The Babylonian Talmud: A Translation and Commentary
|by Jacob Neusner|
| Retail: $895.00|
Size: 6 x 9 inches
Pub Date: 2011
Volumes in Series: 22
Item Number: 565263
Categories: Judaism; Religion and Culture

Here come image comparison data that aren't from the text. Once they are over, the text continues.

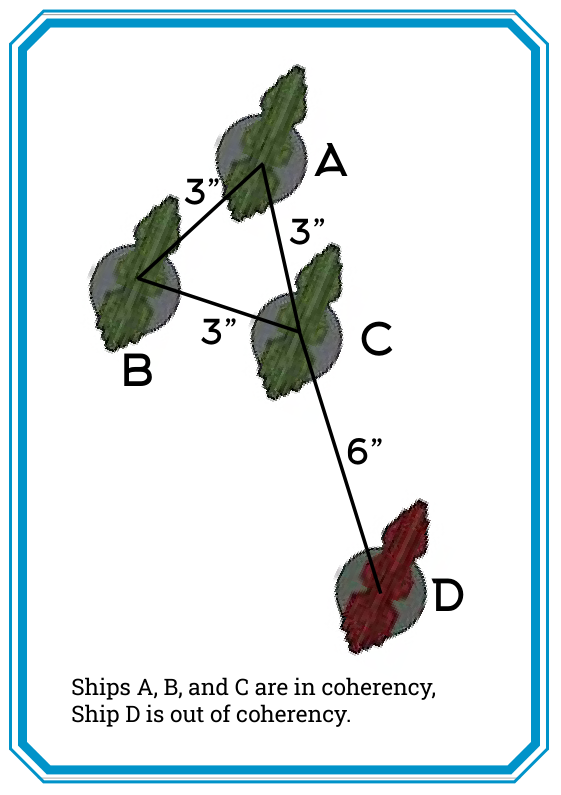
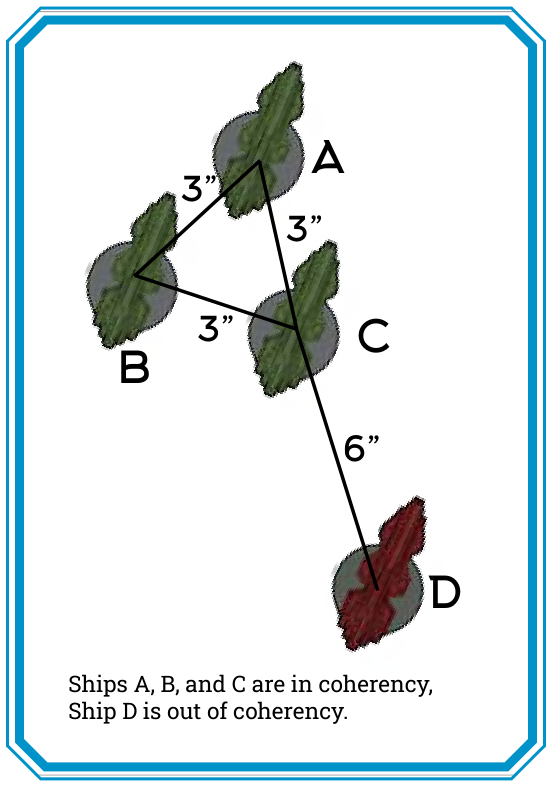
How to Play: rulebook-style tables, example callouts, bigger crisp diagrams
- Tables get the book's look: a solid black header bar with white all-caps
  Roboto Slab column names over cream cells, stat columns centred (both apps).
- Worked examples ("E.g. ...") render as a navy-ruled italic aside, set apart
  from the rules around them.
- Diagrams are quite a bit larger, and re-extracted crisp: every figure now
  renders from the page at 3x (Base Contact and the Explosion chain were low-res
  embedded images), shown up to the column width.

diff --git a/css/app.css b/css/app.css
@@ -8083,6 +8083,9 @@ h5.rules-h, h6.rules-h { font-size: 18px; font-family: var(--font-body); font-we
 
 .rules-p { margin: 0 0 var(--sp-md); font-size: 18px; line-height: 1.65; color: var(--ink-soft); }
 .rules-p strong { color: var(--ink); font-weight: 700; }
+/* A worked example, set apart as an aside: navy-ruled, tinted, italic. */
+.rules-eg { font-style: italic; font-size: 16px; color: var(--ink-muted); background: var(--paper, rgba(27,58,92,.04)); border-left: 3px solid var(--navy); padding: var(--sp-md) var(--sp-lg); border-radius: 0 var(--radius-md, 8px) var(--radius-md, 8px) 0; }
+.rules-eg strong { font-style: normal; }
 
 /* Cross-reference links: dense, so kept quiet — a dotted underline in the ink
    colour, going solid navy on hover. */
@@ -8096,15 +8099,22 @@ h5.rules-h, h6.rules-h { font-size: 18px; font-family: var(--font-body); font-we
 .rules-caption { margin: 0 0 var(--sp-md); font-size: var(--text-sm); color: var(--ink-muted); font-style: italic; }
 
 .rules-table-wrap { overflow-x: auto; margin: 0 0 var(--sp-md); }
-.rules-table { border-collapse: collapse; width: 100%; font-size: var(--text-sm); }
-.rules-table th, .rules-table td { border: 1px solid var(--line, rgba(120,110,95,.3)); padding: 6px 10px; text-align: left; vertical-align: top; color: var(--ink-soft); }
-.rules-table th { background: var(--paper); color: var(--ink); font-family: var(--font-display); font-weight: 700; }
+/* Tables in the rulebook's own idiom: a solid black header bar with white,
+   all-caps Roboto Slab column names, over cream cells split by hairlines. */
+.rules-table { border-collapse: collapse; width: 100%; font-size: var(--text-sm); border: 1px solid var(--ink, #1c1a17); }
+.rules-table th, .rules-table td { border: 1px solid var(--line, rgba(120,110,95,.3)); padding: 7px 10px; text-align: left; vertical-align: top; color: var(--ink-soft); }
+.rules-table th { background: var(--ink, #1c1a17); color: #fff; font-family: var(--font-display); font-weight: 700; text-transform: uppercase; letter-spacing: .05em; font-size: .82em; text-align: center; border-color: var(--ink, #1c1a17); }
+.rules-table th:first-child { text-align: left; }
+/* Short stat columns read centred like the book; the wide first name column and
+   any prose Special column stay left. */
+.rules-table td:not(:first-child):not(:last-child) { text-align: center; }
+.rules-table tbody tr:nth-child(even) td { background: var(--paper, rgba(0,0,0,.02)); }
 
 .rules-cardfig { margin: 0 0 var(--sp-lg); }
-.rules-cardfig img { display: block; max-width: 440px; width: 100%; border-radius: var(--radius-md, 8px); border: 1px solid var(--line, rgba(120,110,95,.3)); }
+.rules-cardfig img { display: block; max-width: 100%; width: 100%; border-radius: var(--radius-md, 8px); border: 1px solid var(--line, rgba(120,110,95,.3)); }
 
 .rules-fig { margin: var(--sp-md) 0 var(--sp-lg); }
-.rules-fig img { display: block; max-width: min(360px, 100%); max-height: 560px; width: auto; height: auto; border-radius: var(--radius-md, 8px); border: 1px solid var(--line, rgba(120,110,95,.3)); background: #fff; }
+.rules-fig img { display: block; max-width: 100%; max-height: 760px; width: auto; height: auto; border-radius: var(--radius-md, 8px); border: 1px solid var(--line, rgba(120,110,95,.3)); background: #fff; }
 
 /* A token strip shown inline with the rule that calls on it (in addition to the
    full Tokens reference at the end). Set off from the prose with a faint rule. */

diff --git a/mobile/css/mobile.css b/mobile/css/mobile.css
@@ -3230,16 +3230,21 @@ h5.rules-h, h6.rules-h { font-size: 16px; font-family: var(--font-body, inherit)
 
 .rules-p { margin: 0 0 var(--sp-s); font-size: 16px; line-height: 1.6; color: var(--fg2); }
 .rules-p strong { color: var(--fg1); font-weight: 700; }
+.rules-eg { font-style: italic; font-size: 15px; color: var(--fg3); background: var(--navy-wash, rgba(27,58,92,.05)); border-left: 3px solid var(--navy); padding: var(--sp-s) var(--sp-m); border-radius: 0 var(--radius-md) var(--radius-md) 0; }
+.rules-eg strong { font-style: normal; }
 .rules-ul { margin: 0 0 var(--sp-s); padding-left: 1.2em; }
 .rules-ul li { margin: 0 0 5px; font-size: 16px; line-height: 1.55; color: var(--fg2); }
 
 .rules-table-wrap { overflow-x: auto; margin: 0 0 var(--sp-s); -webkit-overflow-scrolling: touch; }
-.rules-table { border-collapse: collapse; width: 100%; font-size: 13px; }
-.rules-table th, .rules-table td { border: 1px solid var(--stroke1); padding: 5px 7px; text-align: left; vertical-align: top; color: var(--fg2); }
-.rules-table th { background: var(--navy-wash, rgba(27,58,92,.06)); color: var(--fg1); font-family: var(--font-display); font-weight: 700; }
+.rules-table { border-collapse: collapse; width: 100%; font-size: 13px; border: 1px solid var(--fg1, #1c1a17); }
+.rules-table th, .rules-table td { border: 1px solid var(--stroke1); padding: 6px 7px; text-align: left; vertical-align: top; color: var(--fg2); }
+.rules-table th { background: var(--fg1, #1c1a17); color: #fff; font-family: var(--font-display); font-weight: 700; text-transform: uppercase; letter-spacing: .05em; font-size: .82em; text-align: center; border-color: var(--fg1, #1c1a17); }
+.rules-table th:first-child { text-align: left; }
+.rules-table td:not(:first-child):not(:last-child) { text-align: center; }
+.rules-table tbody tr:nth-child(even) td { background: var(--navy-wash, rgba(27,58,92,.04)); }
 
 .rules-fig { margin: var(--sp-s) 0 var(--sp-m); }
-.rules-fig img { display: block; max-width: 100%; max-height: 440px; width: auto; height: auto; border-radius: var(--radius-md); border: 1px solid var(--stroke1); background: #fff; }
+.rules-fig img { display: block; max-width: 100%; max-height: 640px; width: auto; height: auto; border-radius: var(--radius-md); border: 1px solid var(--stroke1); background: #fff; }
 .rules-cardfig { margin: 0 0 var(--sp-m); }
 .rules-cardfig img { display: block; max-width: 100%; border-radius: var(--radius-md); border: 1px solid var(--stroke1); }
 

diff --git a/js/app.js b/js/app.js
@@ -1220,7 +1220,11 @@ let activeGroupId = null;
       // table column heads; on their own in the text they are noise, and the
       // diagram that carries them is placed by wikiFigure. Dropped.
       if (it.kind === 'caption') { i++; continue; }
-      html += `<p class="rules-p">${wikiRuns(it.runs)}</p>`; i++;
+      // A worked example ("E.g. …" / "For example …") is set apart as a callout
+      // so it reads as an illustration, not another rule.
+      const plain = (it.runs || []).map(r => r.t).join('');
+      const isEg = /^\s*(e\.g\.|for example\b)/i.test(plain);
+      html += `<p class="rules-p${isEg ? ' rules-eg' : ''}">${wikiRuns(it.runs)}</p>`; i++;
     }
     return html;
   }

diff --git a/mobile/js/mobile.js b/mobile/js/mobile.js
@@ -861,7 +861,9 @@
       if (it.kind === 'li') { const lis = []; while (i < items.length && items[i].kind === 'li') { lis.push(`<li>${mRuns(items[i].runs)}</li>`); i++; } html += `<ul class="rules-ul">${lis.join('')}</ul>`; continue; }
       if (it.kind === 'table') { html += mTable(it); i++; continue; }
       if (it.kind === 'caption') { i++; continue; }
-      html += `<p class="rules-p">${mRuns(it.runs)}</p>`; i++;
+      const plain = (it.runs || []).map(r => r.t).join('');
+      const isEg = /^\s*(e\.g\.|for example\b)/i.test(plain);
+      html += `<p class="rules-p${isEg ? ' rules-eg' : ''}">${mRuns(it.runs)}</p>`; i++;
     }
     return html;
   }

diff --git a/sw.js b/sw.js
@@ -3,7 +3,7 @@
 // populating the cache as resources are fetched.
 // Bump this on every deploy so existing clients purge the old cache on activate
 // (the app updates frequently — stale assets must not survive a new build).
-const CACHE = 'dfc-cache-v427';
+const CACHE = 'dfc-cache-v428';
 // Same-origin code/data that MUST be fresh when online. Network-first alone is
 // not enough: fetch() still consults the browser HTTP cache, so a client can
 // keep running a stale app.js for as long as GitHub Pages' cache headers allow.

diff --git a/scripts/extract-rules-figures.py b/scripts/extract-rules-figures.py
@@ -39,16 +39,20 @@ OUT = os.path.join(ROOT, "assets", "rules")
 
 # name, section id, kind, spec.
 #   raster: spec = xref;  vector: spec = (page, x0, y0, x1, y1) in PDF points.
+# Everything is rendered from the page at high scale (crisp at large display
+# sizes), clipped to the diagram's own rect. The raster diagrams (Base Contact,
+# Explosion) are single embedded images, so their rect is the image placement;
+# the vector diagrams are clipped to their blue frame.
 FIGURES = [
-    ("fig-base-contact", "2.3.1.1", "raster", 134),
+    ("fig-base-contact", "2.3.1.1", "vector", (8,  22,  17, 395, 291)),
     ("fig-coherency",    "3.2.1.2", "vector", (10, 214, 211, 395, 470)),
     ("fig-arcs",         "3.4",     "vector", (11, 214,  17, 395, 221)),
     ("fig-move",         "7.2",     "vector", (16,  22, 192, 203, 573)),
-    ("fig-explosion",    "7.3.7",   "raster", 344),
+    ("fig-explosion",    "7.3.7",   "vector", (19,  22, 402, 395, 574)),
 ]
 
-PAD = 3          # points of margin around a vector frame
-SCALE = 3        # render scale for vector crops
+PAD = 2          # points of margin around a diagram rect
+SCALE = 3        # render scale (3x -> crisp when shown large)
 
 
 def save_raster(doc, xref, path):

The Hebrew Scriptures contain many hundreds of laws both religious and civil. They concern the Temple (in Exodus), the priesthood (in Leviticus), the Temple offerings and other rites (in Numbers), and the social order of Israel (in Deuteronomy). These may rightly be called the written law (Torah). The oral law is the extension of these precepts to cover all of life and its contingencies. The oral law (or Mishnah) was written down by rabbinic sages about 200 C.E. With the Talmud, Jewish sages systematized the laws in Scripture together with those of the oral tradition. While the Mishnah records rules governing the conduct of the holy life of Israel, the Talmud concerns itself with the details of the Mishnah. Israel’s oral law found its definitive expression in the Talmud. The Talmud of Babylonia (a.k.a., the Bavli, or Babylonian Talmud), is a sustained commentary on the written and oral law of Israel. Compiled between 500–600 C.E., it offers a magnificent record of how Jewish scholars preserved a humane and enduring civilization. Representing the primary document of rabbinic Judaism, it throws considerable light on the New Testament as well.
This monumental American translation was completed a decade ago—but was extraordinarily expensive and difficult to find—and features translations by Jacob Neusner, Tzvee Zahavy, Alan Avery-Peck, B. Barry Levy, Peter Haas, and Martin S. Jaffee, with commentary and new introductions by Jacob Neusner.
Jacob Neusner is Research Professor of Religion and Theology, Bard College, and Senior Fellow of the Institute of Advanced Theology at Bard College. He has published more than eight hundred books and innumerable articles, and he is editor of The Dictionary of Judaism in the Biblical Period and the three-volume Encyclopaedia of Judaism. He has also served as President of the American Academy of Religion, and was appointed as Member of the National Council on the Humanities and the National Council on the Arts.